- TASK DESCRIPTION
Scan the records for "date" and copy each line that contains it.

#### PROVIDED INFORMATION

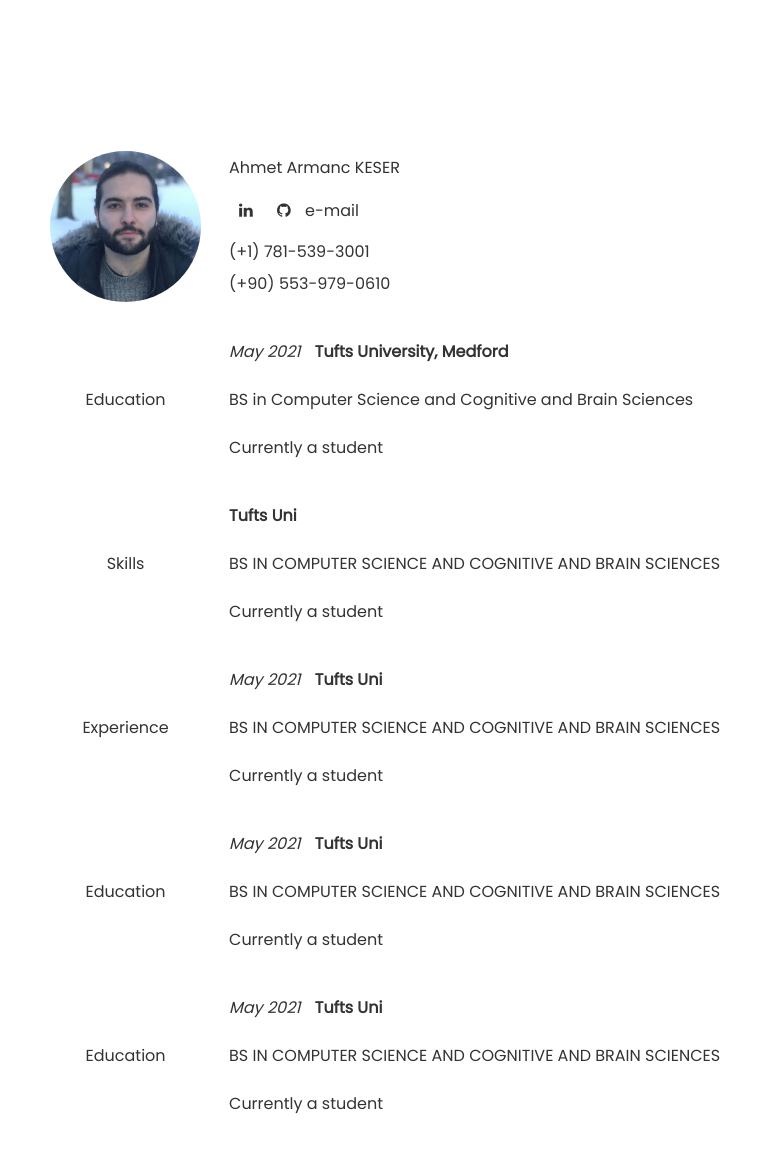
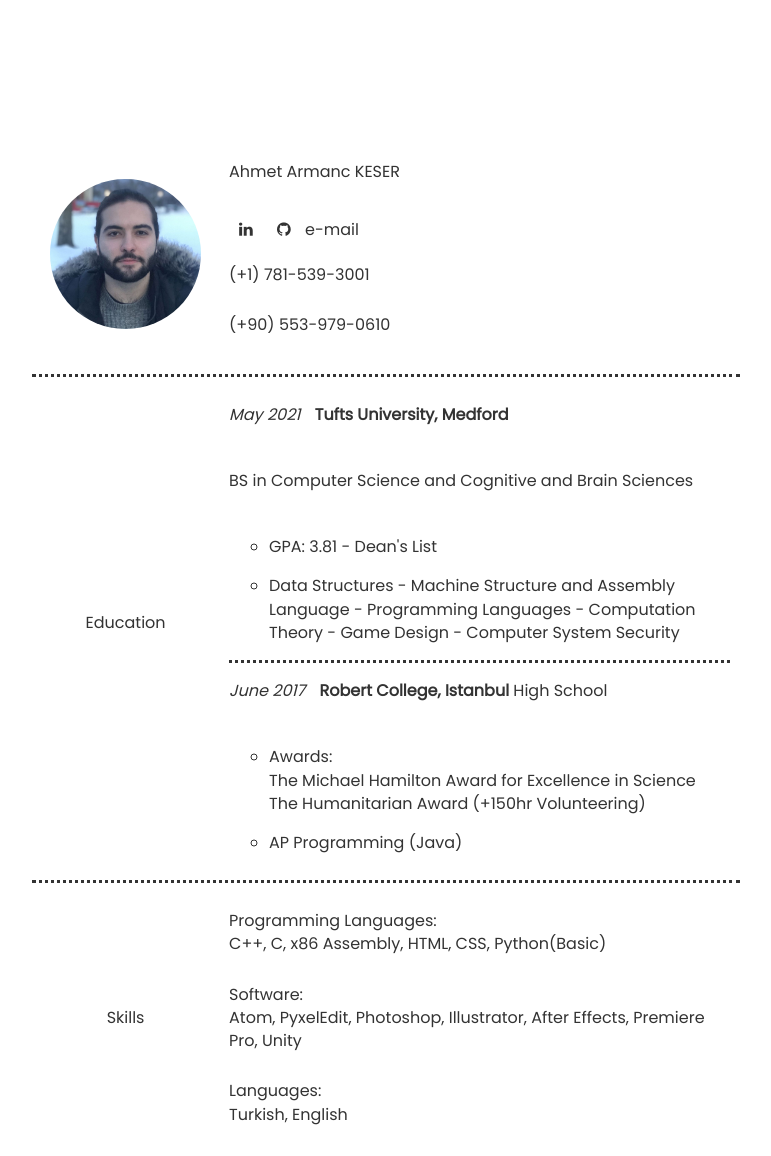
Before and after one commit to armanckeser/armanckeser.github.io, a plain HTML site: page resume.html in a window 1280 px wide. Shown: the top 1156 px of the page, without its empty margins (254-1025 px from the left). Drawn offline with Linux system fonts and the light colour scheme.

Commit message:
Added skills and education

```diff
--- a/resume.html
+++ b/resume.html
@@ -15,7 +15,7 @@
       <div class="left">
         <img src="images/photo.jpeg" class="my_picture_resume" alt="My picture">
       </div>
-      <div class="right">
+      <div class="right starting">
         <p>Ahmet Armanc KESER</p>
         <a href="https://www.linkedin.com/in/ahmet-armanc-keser-38352bb5" class="fa fa-linkedin"></a>
         <a href="https://github.com/armanckeser" class="fa fa-github"></a>
@@ -29,10 +29,24 @@
         <p class="sectionTitle">Education</p>
       </div>
       <div class="right">
-        <p class="date">May 2021</p>
-        <p class="former">Tufts University, Medford</p>
-        <p class="latter">BS in Computer Science and Cognitive and Brain Sciences</p>
-        <p class="sectionText">Currently a student </p>
+        <div class="firstitem">
+          <p class="date">May 2021</p>
+          <p class="former">Tufts University, Medford</p>
+          <p class="latter">BS in Computer Science and Cognitive and Brain Sciences</p>
+          <ul class="sectionText">
+            <li>GPA: 3.81 - Dean's List</li>
+            <li>Data Structures - Machine Structure and Assembly Language - Programming Languages - Computation Theory - Game Design - Computer System Security</li>
+          </ul>
+        </div>
+        <div class="item">
+          <p class="date">June 2017</p>
+          <p class="former">Robert College, Istanbul</p>
+          <p class="latter">High School</p>
+          <ul class="sectionText">
+            <li>Awards:<br>The Michael Hamilton Award for Excellence in Science <br> The Humanitarian Award (+150hr Volunteering)</li>
+            <li>AP Programming (Java)</li>
+          </ul>
+        </div>
       </div>
     </div>
     <div class="section" id="skill">
@@ -40,9 +54,15 @@
         <p class="sectionTitle">Skills</p>
       </div>
       <div class="right">
-        <p class="former">Tufts Uni</p>
-        <p class="latter">BS IN COMPUTER SCIENCE AND COGNITIVE AND BRAIN SCIENCES</p>
-        <p class="sectionText">Currently a student </p>
+        <p class="sectionText">
+          Programming Languages: <br>C++, C, x86 Assembly, HTML, CSS, Python(Basic)
+        </p>
+        <p class="sectionText">
+          Software: <br>Atom, PyxelEdit, Photoshop, Illustrator, After Effects, Premiere Pro, Unity
+        </p>
+        <p class="sectionText">
+          Languages: <br>Turkish, English
+        </p>
       </div>
     </div>
     <div class="section" id="exp">
--- a/style.css
+++ b/style.css
@@ -14,8 +14,12 @@ body {
 }
 
 p {
+  margin-bottom: 1.7em;
+}
+
+li {
+  list-style: circle;
   margin-bottom: 1em;
-  line-height: 1em;
 }
 
 h1, h2, h3, h4, h5 {
@@ -58,7 +62,6 @@ img {
 
 /* LINK CONTROL */
 
-/* Style all font awesome icons */
 .fa {
   padding: 10px;
   font-size: 30px;
@@ -67,7 +70,6 @@ img {
   border-radius: 50%;
 }
 
-/* Add a hover effect if you want */
 .fa:hover {
   opacity: 0.7;
 }
@@ -144,13 +146,18 @@ html, body {overflow: auto}
 }
 
 .section {
+  border-top: dotted;
   display: flex;
   margin: auto;
   width: 70%;
 }
 
+#top {
+  border-top: none;
+}
+
 .date, .former, .latter {
-  display: inline-block;
+  display: inline-flex;
 }
 
 .date {
@@ -160,6 +167,10 @@ html, body {overflow: auto}
 
 .former {
   font-weight: bold;
+}
+
+.latter {
+  font-weight: 100;
 }
 
 .sectionTitle {
@@ -185,6 +196,10 @@ html, body {overflow: auto}
   order: 2;
 }
 
+.item {
+  border-top: dotted;
+}
+
 
 @media all and (orientation:portrait) {
   .container, .section, .textwrap {
@@ -200,4 +215,8 @@ html, body {overflow: auto}
     width: 100%;
     height: 75%;
   }
+
+  .starting {
+    text-align: center;
+  }
 }
```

########

- WRITTEN RESPONSE
-        <p class="date">May 2021</p>
+          <p class="date">May 2021</p>
+          <p class="date">June 2017</p>
 .date, .former, .latter {
 .date {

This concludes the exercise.